- Build Transformers from scratch with TensorFlow/Keras and KerasNLP - the official horizontal addition to Keras for building state-of-the-art NLP models
- Build hybrid architectures where the output of one network is encoded for another
How do we frame image captioning? Most consider it an example of generative deep learning, because we're teaching a network to generate descriptions. However, I like to look at it as an instance of neural machine translation - we're translating the visual features of an image into words. Through translation, we're generating a new representation of that image, rather than just generating new meaning.

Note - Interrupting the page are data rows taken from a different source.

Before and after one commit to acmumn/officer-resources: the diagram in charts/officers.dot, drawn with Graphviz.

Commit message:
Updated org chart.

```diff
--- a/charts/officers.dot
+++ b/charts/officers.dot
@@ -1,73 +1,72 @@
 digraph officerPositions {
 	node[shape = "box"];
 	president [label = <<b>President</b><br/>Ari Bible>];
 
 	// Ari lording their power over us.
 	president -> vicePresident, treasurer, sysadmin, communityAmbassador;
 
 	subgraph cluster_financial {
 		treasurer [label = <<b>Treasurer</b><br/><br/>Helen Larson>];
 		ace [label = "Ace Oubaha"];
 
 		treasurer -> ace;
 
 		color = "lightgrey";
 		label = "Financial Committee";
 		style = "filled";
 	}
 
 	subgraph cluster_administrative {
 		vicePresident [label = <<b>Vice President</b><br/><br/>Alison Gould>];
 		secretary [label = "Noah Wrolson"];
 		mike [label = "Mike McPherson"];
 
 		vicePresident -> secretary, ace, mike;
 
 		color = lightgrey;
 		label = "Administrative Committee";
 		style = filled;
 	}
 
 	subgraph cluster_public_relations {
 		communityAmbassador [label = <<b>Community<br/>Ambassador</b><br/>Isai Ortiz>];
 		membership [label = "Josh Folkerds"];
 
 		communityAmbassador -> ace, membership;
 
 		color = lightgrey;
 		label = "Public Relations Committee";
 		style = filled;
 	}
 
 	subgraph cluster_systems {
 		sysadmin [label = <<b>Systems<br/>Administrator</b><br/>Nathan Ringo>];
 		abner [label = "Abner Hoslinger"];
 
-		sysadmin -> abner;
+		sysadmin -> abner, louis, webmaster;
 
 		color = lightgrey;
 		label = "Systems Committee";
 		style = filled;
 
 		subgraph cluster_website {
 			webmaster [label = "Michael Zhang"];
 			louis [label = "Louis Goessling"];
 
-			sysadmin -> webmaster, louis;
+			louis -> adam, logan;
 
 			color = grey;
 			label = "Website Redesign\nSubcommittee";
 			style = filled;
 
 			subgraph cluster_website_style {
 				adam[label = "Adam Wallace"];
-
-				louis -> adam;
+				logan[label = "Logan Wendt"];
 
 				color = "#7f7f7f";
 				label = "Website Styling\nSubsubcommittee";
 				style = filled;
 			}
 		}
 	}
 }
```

Viewing it as translation, and only by extension generation, scopes the task in a different light, and makes it a bit more intuitive.
Framing the problem as one of translation makes it easier to figure out which architecture we'll want to use. Encoder-only Transformers are great at understanding text (sentiment analysis, classification, etc.) because Encoders encode meaningful representations. Decoder-only models are great for generation (such as GPT-3), since decoders are able to infer meaningful representations into another sequence with the same meaning. Translation is typically done by an encoder-decoder architecture, where encoders encode a meaningful representation of a sentence (or image, in our case) and decoders learn to turn this sequence into another meaningful representation that's more interpretable for us (such as a sentence).
In this article you saw how we can use BERT Tokenizer to create word embeddings that can be used to perform text classification. We performed sentimental analysis of IMDB movie reviews and achieved an accuracy of 89.26% on the test set. In this article we did not use BERT embeddings, we only used BERT Tokenizer to tokenize the words. In the next article, you will see how BERT Tokenizer along with BERT Embeddings can be used to perform text classification.